**** DATA RECORDS

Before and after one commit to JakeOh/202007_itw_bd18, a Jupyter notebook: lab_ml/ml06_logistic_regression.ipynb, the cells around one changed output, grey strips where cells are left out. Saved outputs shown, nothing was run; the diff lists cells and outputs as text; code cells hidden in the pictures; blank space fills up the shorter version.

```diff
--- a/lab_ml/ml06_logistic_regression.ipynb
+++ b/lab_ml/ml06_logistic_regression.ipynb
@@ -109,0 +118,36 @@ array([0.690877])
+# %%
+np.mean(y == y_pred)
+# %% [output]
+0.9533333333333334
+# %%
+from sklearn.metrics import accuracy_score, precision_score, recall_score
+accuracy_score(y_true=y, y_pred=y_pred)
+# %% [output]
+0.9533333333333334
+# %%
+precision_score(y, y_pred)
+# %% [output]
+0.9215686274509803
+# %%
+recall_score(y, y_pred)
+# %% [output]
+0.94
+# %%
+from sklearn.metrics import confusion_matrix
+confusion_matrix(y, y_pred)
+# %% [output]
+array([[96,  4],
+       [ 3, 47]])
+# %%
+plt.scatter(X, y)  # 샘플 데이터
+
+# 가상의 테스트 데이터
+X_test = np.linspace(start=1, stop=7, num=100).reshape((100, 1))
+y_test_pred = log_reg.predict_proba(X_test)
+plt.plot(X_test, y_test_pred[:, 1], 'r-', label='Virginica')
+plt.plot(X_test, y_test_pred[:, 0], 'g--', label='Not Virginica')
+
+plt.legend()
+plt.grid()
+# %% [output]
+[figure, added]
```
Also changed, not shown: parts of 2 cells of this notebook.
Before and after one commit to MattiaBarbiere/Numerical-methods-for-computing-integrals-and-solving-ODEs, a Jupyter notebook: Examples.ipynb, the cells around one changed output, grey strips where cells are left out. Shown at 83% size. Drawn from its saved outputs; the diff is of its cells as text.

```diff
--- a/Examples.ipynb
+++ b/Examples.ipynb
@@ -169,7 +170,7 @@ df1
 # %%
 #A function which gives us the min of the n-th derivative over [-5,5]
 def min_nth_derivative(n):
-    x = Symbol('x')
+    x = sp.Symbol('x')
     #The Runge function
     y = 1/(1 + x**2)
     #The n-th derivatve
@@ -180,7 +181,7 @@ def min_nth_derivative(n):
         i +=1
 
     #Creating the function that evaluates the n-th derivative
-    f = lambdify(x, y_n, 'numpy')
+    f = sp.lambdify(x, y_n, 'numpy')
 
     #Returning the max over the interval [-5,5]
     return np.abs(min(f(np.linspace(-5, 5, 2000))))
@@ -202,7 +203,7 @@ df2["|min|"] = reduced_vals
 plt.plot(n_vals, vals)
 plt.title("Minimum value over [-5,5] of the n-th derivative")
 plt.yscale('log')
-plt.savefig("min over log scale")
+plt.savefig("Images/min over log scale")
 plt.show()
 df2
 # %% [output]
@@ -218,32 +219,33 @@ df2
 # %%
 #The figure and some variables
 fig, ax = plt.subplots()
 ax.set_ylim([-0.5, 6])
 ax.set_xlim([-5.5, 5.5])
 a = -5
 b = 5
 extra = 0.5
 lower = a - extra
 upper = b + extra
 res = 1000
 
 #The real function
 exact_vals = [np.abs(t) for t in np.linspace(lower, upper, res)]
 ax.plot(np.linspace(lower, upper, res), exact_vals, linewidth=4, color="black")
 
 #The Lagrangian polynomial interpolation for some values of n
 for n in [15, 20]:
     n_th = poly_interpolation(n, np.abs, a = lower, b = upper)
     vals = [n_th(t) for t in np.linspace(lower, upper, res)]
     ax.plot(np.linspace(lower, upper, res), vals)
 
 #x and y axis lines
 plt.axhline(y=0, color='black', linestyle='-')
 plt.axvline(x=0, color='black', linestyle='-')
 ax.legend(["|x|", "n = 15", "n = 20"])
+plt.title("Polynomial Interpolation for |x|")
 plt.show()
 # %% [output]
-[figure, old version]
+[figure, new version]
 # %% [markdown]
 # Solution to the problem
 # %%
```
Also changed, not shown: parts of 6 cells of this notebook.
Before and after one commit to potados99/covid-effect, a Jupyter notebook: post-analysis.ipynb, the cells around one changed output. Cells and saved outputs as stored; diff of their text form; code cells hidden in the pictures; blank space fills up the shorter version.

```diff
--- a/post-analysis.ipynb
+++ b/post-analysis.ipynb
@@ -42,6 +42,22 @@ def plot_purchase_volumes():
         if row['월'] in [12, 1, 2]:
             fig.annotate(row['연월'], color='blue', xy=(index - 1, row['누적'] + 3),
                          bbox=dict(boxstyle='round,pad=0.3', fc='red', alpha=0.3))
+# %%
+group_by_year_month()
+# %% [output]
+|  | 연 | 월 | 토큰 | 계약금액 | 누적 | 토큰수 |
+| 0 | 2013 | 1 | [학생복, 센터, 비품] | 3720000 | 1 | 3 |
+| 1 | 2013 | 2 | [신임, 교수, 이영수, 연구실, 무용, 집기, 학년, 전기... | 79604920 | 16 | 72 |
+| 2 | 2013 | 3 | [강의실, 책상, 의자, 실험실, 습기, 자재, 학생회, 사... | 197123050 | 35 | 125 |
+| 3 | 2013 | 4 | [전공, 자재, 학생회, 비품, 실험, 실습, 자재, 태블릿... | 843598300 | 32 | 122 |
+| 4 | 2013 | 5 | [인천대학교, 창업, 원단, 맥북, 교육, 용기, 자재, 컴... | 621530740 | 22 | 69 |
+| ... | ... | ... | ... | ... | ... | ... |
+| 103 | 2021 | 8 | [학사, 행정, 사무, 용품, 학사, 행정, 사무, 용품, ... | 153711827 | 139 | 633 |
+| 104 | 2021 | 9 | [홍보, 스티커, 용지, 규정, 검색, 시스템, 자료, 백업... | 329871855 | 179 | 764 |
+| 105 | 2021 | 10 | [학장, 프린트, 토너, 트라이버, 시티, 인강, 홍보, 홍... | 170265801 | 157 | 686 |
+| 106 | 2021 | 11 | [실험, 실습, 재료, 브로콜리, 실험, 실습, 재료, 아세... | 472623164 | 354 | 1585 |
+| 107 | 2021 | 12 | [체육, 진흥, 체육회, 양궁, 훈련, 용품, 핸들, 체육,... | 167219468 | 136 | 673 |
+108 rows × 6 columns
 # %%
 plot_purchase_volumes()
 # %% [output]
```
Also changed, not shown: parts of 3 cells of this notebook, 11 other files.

********

Word for word, write out each of the records above.

* [SOLUTION TO THIS TASK]:
Before and after one commit to JakeOh/202007_itw_bd18, a Jupyter notebook: lab_ml/ml06_logistic_regression.ipynb, the cells around one changed output, grey strips where cells are left out. Saved outputs shown, nothing was run; the diff lists cells and outputs as text; code cells hidden in the pictures; blank space fills up the shorter version.

```diff
--- a/lab_ml/ml06_logistic_regression.ipynb
+++ b/lab_ml/ml06_logistic_regression.ipynb
@@ -109,0 +118,36 @@ array([0.690877])
+# %%
+np.mean(y == y_pred)
+# %% [output]
+0.9533333333333334
+# %%
+from sklearn.metrics import accuracy_score, precision_score, recall_score
+accuracy_score(y_true=y, y_pred=y_pred)
+# %% [output]
+0.9533333333333334
+# %%
+precision_score(y, y_pred)
+# %% [output]
+0.9215686274509803
+# %%
+recall_score(y, y_pred)
+# %% [output]
+0.94
+# %%
+from sklearn.metrics import confusion_matrix
+confusion_matrix(y, y_pred)
+# %% [output]
+array([[96,  4],
+       [ 3, 47]])
+# %%
+plt.scatter(X, y)  # 샘플 데이터
+
+# 가상의 테스트 데이터
+X_test = np.linspace(start=1, stop=7, num=100).reshape((100, 1))
+y_test_pred = log_reg.predict_proba(X_test)
+plt.plot(X_test, y_test_pred[:, 1], 'r-', label='Virginica')
+plt.plot(X_test, y_test_pred[:, 0], 'g--', label='Not Virginica')
+
+plt.legend()
+plt.grid()
+# %% [output]
+[figure, added]
```
Also changed, not shown: parts of 2 cells of this notebook.
Before and after one commit to MattiaBarbiere/Numerical-methods-for-computing-integrals-and-solving-ODEs, a Jupyter notebook: Examples.ipynb, the cells around one changed output, grey strips where cells are left out. Shown at 83% size. Drawn from its saved outputs; the diff is of its cells as text.

```diff
--- a/Examples.ipynb
+++ b/Examples.ipynb
@@ -169,7 +170,7 @@ df1
 # %%
 #A function which gives us the min of the n-th derivative over [-5,5]
 def min_nth_derivative(n):
-    x = Symbol('x')
+    x = sp.Symbol('x')
     #The Runge function
     y = 1/(1 + x**2)
     #The n-th derivatve
@@ -180,7 +181,7 @@ def min_nth_derivative(n):
         i +=1
 
     #Creating the function that evaluates the n-th derivative
-    f = lambdify(x, y_n, 'numpy')
+    f = sp.lambdify(x, y_n, 'numpy')
 
     #Returning the max over the interval [-5,5]
     return np.abs(min(f(np.linspace(-5, 5, 2000))))
@@ -202,7 +203,7 @@ df2["|min|"] = reduced_vals
 plt.plot(n_vals, vals)
 plt.title("Minimum value over [-5,5] of the n-th derivative")
 plt.yscale('log')
-plt.savefig("min over log scale")
+plt.savefig("Images/min over log scale")
 plt.show()
 df2
 # %% [output]
@@ -218,32 +219,33 @@ df2
 # %%
 #The figure and some variables
 fig, ax = plt.subplots()
 ax.set_ylim([-0.5, 6])
 ax.set_xlim([-5.5, 5.5])
 a = -5
 b = 5
 extra = 0.5
 lower = a - extra
 upper = b + extra
 res = 1000
 
 #The real function
 exact_vals = [np.abs(t) for t in np.linspace(lower, upper, res)]
 ax.plot(np.linspace(lower, upper, res), exact_vals, linewidth=4, color="black")
 
 #The Lagrangian polynomial interpolation for some values of n
 for n in [15, 20]:
     n_th = poly_interpolation(n, np.abs, a = lower, b = upper)
     vals = [n_th(t) for t in np.linspace(lower, upper, res)]
     ax.plot(np.linspace(lower, upper, res), vals)
 
 #x and y axis lines
 plt.axhline(y=0, color='black', linestyle='-')
 plt.axvline(x=0, color='black', linestyle='-')
 ax.legend(["|x|", "n = 15", "n = 20"])
+plt.title("Polynomial Interpolation for |x|")
 plt.show()
 # %% [output]
-[figure, old version]
+[figure, new version]
 # %% [markdown]
 # Solution to the problem
 # %%
```
Also changed, not shown: parts of 6 cells of this notebook.
Before and after one commit to potados99/covid-effect, a Jupyter notebook: post-analysis.ipynb, the cells around one changed output. Cells and saved outputs as stored; diff of their text form; code cells hidden in the pictures; blank space fills up the shorter version.

```diff
--- a/post-analysis.ipynb
+++ b/post-analysis.ipynb
@@ -42,6 +42,22 @@ def plot_purchase_volumes():
         if row['월'] in [12, 1, 2]:
             fig.annotate(row['연월'], color='blue', xy=(index - 1, row['누적'] + 3),
                          bbox=dict(boxstyle='round,pad=0.3', fc='red', alpha=0.3))
+# %%
+group_by_year_month()
+# %% [output]
+|  | 연 | 월 | 토큰 | 계약금액 | 누적 | 토큰수 |
+| 0 | 2013 | 1 | [학생복, 센터, 비품] | 3720000 | 1 | 3 |
+| 1 | 2013 | 2 | [신임, 교수, 이영수, 연구실, 무용, 집기, 학년, 전기... | 79604920 | 16 | 72 |
+| 2 | 2013 | 3 | [강의실, 책상, 의자, 실험실, 습기, 자재, 학생회, 사... | 197123050 | 35 | 125 |
+| 3 | 2013 | 4 | [전공, 자재, 학생회, 비품, 실험, 실습, 자재, 태블릿... | 843598300 | 32 | 122 |
+| 4 | 2013 | 5 | [인천대학교, 창업, 원단, 맥북, 교육, 용기, 자재, 컴... | 621530740 | 22 | 69 |
+| ... | ... | ... | ... | ... | ... | ... |
+| 103 | 2021 | 8 | [학사, 행정, 사무, 용품, 학사, 행정, 사무, 용품, ... | 153711827 | 139 | 633 |
+| 104 | 2021 | 9 | [홍보, 스티커, 용지, 규정, 검색, 시스템, 자료, 백업... | 329871855 | 179 | 764 |
+| 105 | 2021 | 10 | [학장, 프린트, 토너, 트라이버, 시티, 인강, 홍보, 홍... | 170265801 | 157 | 686 |
+| 106 | 2021 | 11 | [실험, 실습, 재료, 브로콜리, 실험, 실습, 재료, 아세... | 472623164 | 354 | 1585 |
+| 107 | 2021 | 12 | [체육, 진흥, 체육회, 양궁, 훈련, 용품, 핸들, 체육,... | 167219468 | 136 | 673 |
+108 rows × 6 columns
 # %%
 plot_purchase_volumes()
 # %% [output]
```
Also changed, not shown: parts of 3 cells of this notebook, 11 other files.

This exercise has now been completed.